The next step is actually getting the image onto the piece of plywood or screen. If I'm making a woodcut, I draw in sharpie directly on plywood and then use hand and power tools to cut away the image. With screenprints, I draw on layers of contact paper and then cut out the sections ink will flow through. The contact paper is applied to the back of the screen and works like a stencil, keeping ink out of covered areas and flowing through open areas onto the canvas.
Once I clear those hurdles and get the image onto the wood or screen, it all becomes a matter of practicing the craft--knowing when the ink is too thick or thin, how many passes to make with the squeegee, and so on. Printing is a process of constant troubleshooting and problem solving--not relaxing but definitely very engaging.
When all prints are finished they're trimmed, stretched, labeled, packaged--everything necessary to turn them into a finished product.
(AW) You sell online and at craft shows. How has doing/offering both helped your business and what does each one offer?
(MD) Most of my prints are sold at shows, and I prefer them--there's a sense of community and suport at indie art shows in particular that is extremely difficult to replicate online. I'm a somewhat hesitant online social participant in general--I recognize that it has become a very convenient and instant way to communicate, swell, market, and dispense information, and I'm grateful for that. I have made wonderful connections with other makers and buyers online, and I use blogs and social networking daily for these ends. I'm not so convinced that the online "community" is a perfect substitute for the real thing though--it keeps us tethered to our homes and out of touch in a lot of the ways that are important. That said, there's nothing like an art show, like being there. I love meeting people who connect with my work, love hearing their stories and putting pieces in their hands. I don't make images with explicitly personal subject matter, but in having created them from start to finish they end up becoming very personal to me. My sense of meaning and purpose as a person who creates is enriched in ways I never could have imagined by that part of the process. I try to replicate it online by joining communities of makers and in communicating with buyers as much as possible, but I still prefer the real deal.
(AW) What would you say is the most challenging aspect of running your business or perhaps growing your business?
(MD) The hardest part for me has been in knowing when to say yes and when to say no. There are so many opportunities out there, and figuring out which are the best use of my time and energy has been a constant process of trial and error.
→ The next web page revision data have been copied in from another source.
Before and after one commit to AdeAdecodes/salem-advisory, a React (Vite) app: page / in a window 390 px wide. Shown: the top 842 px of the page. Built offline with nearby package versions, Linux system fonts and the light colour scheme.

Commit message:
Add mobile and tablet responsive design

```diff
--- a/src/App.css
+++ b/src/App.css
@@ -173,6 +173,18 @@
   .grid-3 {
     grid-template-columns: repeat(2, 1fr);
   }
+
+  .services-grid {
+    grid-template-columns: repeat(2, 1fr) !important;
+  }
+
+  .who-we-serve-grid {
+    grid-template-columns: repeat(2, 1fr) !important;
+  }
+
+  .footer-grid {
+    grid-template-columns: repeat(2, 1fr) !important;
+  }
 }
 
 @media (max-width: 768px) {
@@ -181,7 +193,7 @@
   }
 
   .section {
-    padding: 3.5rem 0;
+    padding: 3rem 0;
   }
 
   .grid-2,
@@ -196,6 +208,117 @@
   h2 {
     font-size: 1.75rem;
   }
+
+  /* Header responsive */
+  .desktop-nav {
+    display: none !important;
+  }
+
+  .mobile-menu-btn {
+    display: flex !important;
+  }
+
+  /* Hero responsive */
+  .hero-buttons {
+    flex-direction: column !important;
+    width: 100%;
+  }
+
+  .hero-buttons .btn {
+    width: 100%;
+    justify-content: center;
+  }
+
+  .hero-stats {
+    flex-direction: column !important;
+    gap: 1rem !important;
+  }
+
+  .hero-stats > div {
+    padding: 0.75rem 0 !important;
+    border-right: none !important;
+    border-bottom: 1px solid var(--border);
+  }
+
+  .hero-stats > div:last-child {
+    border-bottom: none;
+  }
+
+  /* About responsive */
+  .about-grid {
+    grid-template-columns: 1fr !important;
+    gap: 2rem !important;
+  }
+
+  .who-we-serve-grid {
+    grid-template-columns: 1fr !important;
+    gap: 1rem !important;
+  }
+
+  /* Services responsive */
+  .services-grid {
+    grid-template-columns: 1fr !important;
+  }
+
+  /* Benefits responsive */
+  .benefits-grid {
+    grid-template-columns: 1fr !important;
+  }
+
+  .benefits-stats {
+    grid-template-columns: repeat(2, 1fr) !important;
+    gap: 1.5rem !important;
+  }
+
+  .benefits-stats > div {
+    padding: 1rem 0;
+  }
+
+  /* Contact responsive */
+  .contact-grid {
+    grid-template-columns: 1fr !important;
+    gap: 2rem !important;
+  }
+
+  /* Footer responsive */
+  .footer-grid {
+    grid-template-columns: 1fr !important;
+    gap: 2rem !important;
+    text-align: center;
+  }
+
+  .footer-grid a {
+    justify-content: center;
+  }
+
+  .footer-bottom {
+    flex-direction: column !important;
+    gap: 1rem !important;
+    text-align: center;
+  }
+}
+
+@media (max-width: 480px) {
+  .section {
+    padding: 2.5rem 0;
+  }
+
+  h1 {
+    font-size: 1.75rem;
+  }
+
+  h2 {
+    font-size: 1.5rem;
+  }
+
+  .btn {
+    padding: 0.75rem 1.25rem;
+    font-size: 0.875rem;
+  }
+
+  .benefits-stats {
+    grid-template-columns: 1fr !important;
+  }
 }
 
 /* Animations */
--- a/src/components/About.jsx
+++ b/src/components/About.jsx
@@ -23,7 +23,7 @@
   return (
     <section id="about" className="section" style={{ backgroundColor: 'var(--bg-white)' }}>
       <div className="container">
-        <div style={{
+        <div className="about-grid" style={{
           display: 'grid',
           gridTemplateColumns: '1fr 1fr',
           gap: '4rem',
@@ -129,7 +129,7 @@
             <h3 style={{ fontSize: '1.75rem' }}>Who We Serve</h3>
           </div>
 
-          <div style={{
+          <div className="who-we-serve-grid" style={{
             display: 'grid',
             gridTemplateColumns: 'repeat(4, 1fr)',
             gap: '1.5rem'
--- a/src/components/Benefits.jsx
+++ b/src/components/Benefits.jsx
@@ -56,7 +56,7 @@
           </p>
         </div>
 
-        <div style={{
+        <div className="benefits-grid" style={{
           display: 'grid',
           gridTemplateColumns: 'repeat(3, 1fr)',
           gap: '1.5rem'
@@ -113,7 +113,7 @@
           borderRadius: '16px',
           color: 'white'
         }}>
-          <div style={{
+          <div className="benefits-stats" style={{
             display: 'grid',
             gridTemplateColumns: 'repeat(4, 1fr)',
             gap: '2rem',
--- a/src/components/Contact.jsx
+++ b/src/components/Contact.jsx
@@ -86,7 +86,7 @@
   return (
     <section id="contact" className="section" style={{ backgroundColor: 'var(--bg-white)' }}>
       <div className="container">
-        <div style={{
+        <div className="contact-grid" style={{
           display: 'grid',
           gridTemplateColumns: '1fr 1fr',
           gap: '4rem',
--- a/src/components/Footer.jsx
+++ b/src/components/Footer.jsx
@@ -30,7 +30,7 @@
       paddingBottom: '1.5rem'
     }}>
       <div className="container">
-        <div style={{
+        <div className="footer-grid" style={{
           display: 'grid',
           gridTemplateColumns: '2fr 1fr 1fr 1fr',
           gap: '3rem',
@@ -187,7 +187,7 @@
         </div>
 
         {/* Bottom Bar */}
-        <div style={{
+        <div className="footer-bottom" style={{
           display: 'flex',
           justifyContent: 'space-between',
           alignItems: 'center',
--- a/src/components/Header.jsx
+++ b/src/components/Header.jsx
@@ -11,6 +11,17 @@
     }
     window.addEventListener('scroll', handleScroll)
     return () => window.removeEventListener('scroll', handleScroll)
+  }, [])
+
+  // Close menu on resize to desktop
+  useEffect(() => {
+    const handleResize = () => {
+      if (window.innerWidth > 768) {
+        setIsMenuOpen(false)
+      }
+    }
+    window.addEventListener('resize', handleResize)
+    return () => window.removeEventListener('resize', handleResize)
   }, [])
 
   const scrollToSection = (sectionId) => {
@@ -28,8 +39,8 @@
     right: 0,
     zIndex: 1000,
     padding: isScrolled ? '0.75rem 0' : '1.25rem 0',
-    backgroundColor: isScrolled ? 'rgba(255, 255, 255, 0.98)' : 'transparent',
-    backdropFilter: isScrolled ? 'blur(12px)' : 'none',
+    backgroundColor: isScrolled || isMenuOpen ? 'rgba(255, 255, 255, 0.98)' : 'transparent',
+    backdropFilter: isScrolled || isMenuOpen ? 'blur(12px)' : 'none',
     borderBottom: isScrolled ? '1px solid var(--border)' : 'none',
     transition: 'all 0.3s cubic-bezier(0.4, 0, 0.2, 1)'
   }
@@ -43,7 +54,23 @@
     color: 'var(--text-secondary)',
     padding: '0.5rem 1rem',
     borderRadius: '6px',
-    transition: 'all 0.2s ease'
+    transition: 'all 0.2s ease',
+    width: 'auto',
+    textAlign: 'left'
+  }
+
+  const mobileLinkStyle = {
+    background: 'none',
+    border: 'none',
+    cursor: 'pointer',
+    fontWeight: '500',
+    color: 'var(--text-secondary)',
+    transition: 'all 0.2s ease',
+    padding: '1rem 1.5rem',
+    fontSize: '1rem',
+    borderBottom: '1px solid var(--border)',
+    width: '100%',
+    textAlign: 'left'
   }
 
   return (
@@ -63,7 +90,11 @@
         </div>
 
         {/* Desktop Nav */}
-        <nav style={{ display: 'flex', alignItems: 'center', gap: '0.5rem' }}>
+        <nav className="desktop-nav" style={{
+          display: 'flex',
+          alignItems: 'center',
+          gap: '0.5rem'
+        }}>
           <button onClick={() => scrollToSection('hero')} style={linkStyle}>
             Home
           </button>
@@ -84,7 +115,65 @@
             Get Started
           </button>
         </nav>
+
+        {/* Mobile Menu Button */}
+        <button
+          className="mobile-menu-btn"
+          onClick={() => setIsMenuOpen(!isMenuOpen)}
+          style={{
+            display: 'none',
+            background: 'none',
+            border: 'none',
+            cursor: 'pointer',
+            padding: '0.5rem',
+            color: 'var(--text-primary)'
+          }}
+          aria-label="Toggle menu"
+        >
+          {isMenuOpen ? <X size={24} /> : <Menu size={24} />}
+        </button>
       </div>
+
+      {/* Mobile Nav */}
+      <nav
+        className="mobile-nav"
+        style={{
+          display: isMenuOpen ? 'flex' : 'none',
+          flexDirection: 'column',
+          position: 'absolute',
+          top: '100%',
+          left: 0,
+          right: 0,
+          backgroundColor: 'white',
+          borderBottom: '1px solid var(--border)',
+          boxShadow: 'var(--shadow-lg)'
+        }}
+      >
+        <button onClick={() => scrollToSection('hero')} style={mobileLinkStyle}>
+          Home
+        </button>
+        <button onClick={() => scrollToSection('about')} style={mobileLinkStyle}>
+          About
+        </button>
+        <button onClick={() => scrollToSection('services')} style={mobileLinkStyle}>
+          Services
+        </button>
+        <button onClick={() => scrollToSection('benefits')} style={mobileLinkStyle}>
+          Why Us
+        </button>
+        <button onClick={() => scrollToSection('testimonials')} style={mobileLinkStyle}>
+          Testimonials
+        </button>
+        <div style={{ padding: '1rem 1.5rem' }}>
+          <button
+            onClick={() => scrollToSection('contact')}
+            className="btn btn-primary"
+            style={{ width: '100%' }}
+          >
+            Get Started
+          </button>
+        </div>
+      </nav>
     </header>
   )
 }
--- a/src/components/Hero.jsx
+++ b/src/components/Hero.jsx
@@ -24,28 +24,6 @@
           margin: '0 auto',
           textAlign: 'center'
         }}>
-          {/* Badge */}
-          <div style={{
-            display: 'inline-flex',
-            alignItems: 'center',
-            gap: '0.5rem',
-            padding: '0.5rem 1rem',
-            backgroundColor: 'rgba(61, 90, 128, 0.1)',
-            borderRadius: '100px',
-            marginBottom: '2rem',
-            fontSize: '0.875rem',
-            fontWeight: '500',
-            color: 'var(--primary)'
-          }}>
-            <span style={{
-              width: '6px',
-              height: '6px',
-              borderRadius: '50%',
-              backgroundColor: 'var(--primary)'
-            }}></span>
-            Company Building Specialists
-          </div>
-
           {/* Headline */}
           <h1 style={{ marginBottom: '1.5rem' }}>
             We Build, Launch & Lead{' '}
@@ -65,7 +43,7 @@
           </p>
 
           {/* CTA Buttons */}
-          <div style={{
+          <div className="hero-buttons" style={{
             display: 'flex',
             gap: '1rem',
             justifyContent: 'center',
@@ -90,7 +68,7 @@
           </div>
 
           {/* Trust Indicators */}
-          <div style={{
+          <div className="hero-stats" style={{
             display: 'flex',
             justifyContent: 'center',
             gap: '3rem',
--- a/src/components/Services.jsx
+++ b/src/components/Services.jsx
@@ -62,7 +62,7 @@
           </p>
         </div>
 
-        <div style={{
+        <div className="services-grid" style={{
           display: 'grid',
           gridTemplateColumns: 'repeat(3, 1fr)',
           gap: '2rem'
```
For me, it has meant paring down on mulitple sizes, processes, and custom projects in order to stick with what i know works. It has also meant taking leaps of faith on projects or opportunities that may be out of my realm or not promise any significant monetary payoff, but offer the promise of a rich, new experience.
(AW) What's a teeny-tiny thing that makes you happy?
(MD)The drippity drip sound an oar makes when I pull it out of the water.
Of course, something nature-oriented. You obviously live what you love, Marcy. Thank you ever so much for taking the time to share these pieces of yourself and your work. It truly makes me want to look over each print again with my newly-schooled eyes.